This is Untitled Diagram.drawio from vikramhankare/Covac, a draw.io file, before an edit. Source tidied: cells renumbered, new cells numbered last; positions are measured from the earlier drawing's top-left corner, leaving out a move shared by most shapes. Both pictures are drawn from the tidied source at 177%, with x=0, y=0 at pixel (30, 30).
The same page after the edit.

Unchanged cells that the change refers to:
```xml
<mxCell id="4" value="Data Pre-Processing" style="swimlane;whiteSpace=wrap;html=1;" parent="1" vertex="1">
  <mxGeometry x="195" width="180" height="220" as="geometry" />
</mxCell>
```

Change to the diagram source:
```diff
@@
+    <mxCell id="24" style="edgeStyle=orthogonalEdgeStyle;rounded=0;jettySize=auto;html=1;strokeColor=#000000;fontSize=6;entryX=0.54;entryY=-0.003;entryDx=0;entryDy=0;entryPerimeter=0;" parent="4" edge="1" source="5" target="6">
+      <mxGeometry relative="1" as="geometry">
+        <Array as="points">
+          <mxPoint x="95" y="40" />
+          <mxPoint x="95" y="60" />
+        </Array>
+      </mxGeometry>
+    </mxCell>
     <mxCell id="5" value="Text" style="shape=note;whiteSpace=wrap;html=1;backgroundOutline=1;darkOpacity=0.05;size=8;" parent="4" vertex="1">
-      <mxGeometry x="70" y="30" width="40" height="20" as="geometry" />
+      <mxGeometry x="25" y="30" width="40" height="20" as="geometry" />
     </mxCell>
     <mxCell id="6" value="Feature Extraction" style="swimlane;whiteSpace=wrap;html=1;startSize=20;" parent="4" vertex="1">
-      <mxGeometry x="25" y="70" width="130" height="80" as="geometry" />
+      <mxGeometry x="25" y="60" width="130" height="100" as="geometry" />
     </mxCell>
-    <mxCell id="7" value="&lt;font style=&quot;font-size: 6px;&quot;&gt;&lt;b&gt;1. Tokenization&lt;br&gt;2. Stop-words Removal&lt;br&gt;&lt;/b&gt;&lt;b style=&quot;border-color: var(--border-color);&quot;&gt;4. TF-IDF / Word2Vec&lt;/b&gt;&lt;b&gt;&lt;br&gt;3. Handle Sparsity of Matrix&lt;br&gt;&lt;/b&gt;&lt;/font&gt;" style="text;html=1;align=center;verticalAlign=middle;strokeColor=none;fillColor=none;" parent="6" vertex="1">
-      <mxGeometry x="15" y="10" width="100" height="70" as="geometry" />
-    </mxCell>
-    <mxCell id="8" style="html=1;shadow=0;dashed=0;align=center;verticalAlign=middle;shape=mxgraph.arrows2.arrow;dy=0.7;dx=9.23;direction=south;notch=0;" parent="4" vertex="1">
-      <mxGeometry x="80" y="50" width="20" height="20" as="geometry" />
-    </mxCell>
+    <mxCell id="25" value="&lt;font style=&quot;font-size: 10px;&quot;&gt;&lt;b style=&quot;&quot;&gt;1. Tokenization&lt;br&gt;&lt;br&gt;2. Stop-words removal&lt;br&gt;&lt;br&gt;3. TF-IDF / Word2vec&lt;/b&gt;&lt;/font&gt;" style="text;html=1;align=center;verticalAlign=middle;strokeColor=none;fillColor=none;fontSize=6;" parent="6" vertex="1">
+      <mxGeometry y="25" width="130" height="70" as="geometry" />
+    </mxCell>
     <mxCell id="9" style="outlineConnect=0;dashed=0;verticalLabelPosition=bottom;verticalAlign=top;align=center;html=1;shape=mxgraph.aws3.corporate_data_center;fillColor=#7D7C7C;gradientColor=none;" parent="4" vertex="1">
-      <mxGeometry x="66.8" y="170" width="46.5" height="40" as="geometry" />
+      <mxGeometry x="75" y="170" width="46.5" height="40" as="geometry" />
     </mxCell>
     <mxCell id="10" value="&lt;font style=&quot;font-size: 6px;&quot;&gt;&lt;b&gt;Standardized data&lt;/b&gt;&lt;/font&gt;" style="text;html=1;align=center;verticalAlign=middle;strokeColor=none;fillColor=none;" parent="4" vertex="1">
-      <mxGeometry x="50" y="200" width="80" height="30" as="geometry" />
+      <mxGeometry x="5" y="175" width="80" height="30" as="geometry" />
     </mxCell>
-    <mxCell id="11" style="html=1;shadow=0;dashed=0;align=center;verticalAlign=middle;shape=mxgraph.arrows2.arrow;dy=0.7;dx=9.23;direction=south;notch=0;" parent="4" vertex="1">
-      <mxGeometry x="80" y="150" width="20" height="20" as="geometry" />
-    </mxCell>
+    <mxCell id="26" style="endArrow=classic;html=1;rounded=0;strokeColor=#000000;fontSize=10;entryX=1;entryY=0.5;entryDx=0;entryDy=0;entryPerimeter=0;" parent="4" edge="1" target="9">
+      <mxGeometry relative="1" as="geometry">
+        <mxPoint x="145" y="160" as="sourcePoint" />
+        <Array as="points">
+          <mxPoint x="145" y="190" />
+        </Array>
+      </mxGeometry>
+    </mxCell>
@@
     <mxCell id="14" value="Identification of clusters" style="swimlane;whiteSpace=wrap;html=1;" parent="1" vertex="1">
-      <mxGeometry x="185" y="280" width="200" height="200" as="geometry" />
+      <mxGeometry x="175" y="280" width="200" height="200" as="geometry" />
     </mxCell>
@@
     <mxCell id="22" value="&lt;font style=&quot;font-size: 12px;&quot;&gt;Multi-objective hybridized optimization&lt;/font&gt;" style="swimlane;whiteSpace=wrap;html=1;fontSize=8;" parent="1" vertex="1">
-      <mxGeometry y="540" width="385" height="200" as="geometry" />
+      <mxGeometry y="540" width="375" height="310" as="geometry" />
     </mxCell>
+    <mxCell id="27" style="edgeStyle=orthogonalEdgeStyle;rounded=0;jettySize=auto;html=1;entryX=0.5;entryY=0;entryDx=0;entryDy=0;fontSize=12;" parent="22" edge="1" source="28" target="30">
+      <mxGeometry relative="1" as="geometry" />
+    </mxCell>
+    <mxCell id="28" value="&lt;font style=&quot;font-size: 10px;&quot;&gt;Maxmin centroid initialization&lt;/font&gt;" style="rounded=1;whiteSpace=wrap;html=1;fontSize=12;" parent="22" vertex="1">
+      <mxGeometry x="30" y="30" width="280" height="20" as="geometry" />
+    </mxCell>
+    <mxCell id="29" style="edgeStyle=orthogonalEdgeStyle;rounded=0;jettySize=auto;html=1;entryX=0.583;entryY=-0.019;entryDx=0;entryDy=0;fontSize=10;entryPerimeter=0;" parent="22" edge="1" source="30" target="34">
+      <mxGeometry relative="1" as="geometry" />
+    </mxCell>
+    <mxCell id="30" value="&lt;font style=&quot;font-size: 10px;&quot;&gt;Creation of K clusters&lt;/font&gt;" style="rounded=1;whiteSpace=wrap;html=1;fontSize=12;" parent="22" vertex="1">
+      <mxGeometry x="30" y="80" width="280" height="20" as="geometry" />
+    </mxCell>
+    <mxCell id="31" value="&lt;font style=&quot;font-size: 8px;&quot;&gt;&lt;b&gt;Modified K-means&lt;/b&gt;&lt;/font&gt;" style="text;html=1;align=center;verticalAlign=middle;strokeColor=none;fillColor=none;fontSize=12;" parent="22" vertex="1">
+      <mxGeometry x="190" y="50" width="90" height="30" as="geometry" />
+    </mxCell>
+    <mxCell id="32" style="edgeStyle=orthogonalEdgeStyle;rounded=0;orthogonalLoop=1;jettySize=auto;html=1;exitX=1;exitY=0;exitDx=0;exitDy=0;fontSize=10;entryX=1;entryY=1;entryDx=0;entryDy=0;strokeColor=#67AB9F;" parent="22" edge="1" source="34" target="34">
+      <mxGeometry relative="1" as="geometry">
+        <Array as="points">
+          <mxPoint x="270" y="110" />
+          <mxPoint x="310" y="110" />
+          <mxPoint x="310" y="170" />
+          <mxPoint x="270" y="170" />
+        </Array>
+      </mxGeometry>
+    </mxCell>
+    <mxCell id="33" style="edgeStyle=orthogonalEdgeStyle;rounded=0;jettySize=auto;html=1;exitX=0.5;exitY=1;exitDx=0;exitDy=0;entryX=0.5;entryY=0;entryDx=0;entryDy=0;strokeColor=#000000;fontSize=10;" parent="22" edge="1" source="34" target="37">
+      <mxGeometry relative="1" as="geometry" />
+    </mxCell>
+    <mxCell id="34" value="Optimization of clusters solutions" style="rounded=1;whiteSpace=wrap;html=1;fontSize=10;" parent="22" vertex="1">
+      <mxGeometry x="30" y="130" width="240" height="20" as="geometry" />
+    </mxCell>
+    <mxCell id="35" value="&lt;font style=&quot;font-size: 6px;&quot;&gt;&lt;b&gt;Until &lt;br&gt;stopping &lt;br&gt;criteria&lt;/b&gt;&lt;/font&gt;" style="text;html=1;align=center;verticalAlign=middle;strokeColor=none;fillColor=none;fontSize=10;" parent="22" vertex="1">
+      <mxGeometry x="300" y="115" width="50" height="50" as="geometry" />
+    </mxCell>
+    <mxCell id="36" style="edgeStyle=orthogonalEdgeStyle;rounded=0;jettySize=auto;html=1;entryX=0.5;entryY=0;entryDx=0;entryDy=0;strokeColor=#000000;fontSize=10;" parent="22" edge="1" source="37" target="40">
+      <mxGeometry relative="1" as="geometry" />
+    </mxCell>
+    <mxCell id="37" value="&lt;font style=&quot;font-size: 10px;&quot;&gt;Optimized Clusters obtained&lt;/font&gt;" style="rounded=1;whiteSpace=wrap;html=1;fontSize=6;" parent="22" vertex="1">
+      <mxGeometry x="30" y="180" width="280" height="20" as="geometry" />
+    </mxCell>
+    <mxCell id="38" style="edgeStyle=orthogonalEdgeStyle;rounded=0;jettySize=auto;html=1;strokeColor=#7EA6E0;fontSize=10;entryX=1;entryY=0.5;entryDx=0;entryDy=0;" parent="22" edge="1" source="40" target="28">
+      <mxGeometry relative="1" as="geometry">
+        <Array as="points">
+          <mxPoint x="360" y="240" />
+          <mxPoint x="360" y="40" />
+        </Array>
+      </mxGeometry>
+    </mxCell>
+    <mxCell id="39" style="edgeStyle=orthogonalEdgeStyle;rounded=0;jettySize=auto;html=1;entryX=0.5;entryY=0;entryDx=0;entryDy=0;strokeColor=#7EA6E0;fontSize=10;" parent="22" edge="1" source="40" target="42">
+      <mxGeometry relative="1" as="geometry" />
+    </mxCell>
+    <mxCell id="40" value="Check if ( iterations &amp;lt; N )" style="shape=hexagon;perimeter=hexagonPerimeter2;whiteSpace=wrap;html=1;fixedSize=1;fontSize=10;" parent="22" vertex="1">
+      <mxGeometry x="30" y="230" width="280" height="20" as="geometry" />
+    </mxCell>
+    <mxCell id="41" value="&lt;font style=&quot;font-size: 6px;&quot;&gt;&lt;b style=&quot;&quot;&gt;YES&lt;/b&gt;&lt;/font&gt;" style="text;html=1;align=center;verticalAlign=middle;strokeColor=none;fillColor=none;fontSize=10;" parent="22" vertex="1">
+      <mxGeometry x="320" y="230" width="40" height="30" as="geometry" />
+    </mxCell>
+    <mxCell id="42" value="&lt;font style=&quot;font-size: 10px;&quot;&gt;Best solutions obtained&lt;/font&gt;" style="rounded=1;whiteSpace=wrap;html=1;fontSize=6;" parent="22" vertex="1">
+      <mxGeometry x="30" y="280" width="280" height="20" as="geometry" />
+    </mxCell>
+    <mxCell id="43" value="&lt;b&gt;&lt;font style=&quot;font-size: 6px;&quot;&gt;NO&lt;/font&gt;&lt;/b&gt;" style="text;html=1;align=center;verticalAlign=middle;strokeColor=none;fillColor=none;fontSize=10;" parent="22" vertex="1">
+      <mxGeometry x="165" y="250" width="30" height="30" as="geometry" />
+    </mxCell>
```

### WORK REQUEST
Write out every line of the listing that holds the word "swimlane".

### ANSWER FOR THIS EXERCISE
<mxCell id="4" value="Data Pre-Processing" style="swimlane;whiteSpace=wrap;html=1;" parent="1" vertex="1">
     <mxCell id="6" value="Feature Extraction" style="swimlane;whiteSpace=wrap;html=1;startSize=20;" parent="4" vertex="1">
     <mxCell id="14" value="Identification of clusters" style="swimlane;whiteSpace=wrap;html=1;" parent="1" vertex="1">
     <mxCell id="22" value="&lt;font style=&quot;font-size: 12px;&quot;&gt;Multi-objective hybridized optimization&lt;/font&gt;" style="swimlane;whiteSpace=wrap;html=1;fontSize=8;" parent="1" vertex="1">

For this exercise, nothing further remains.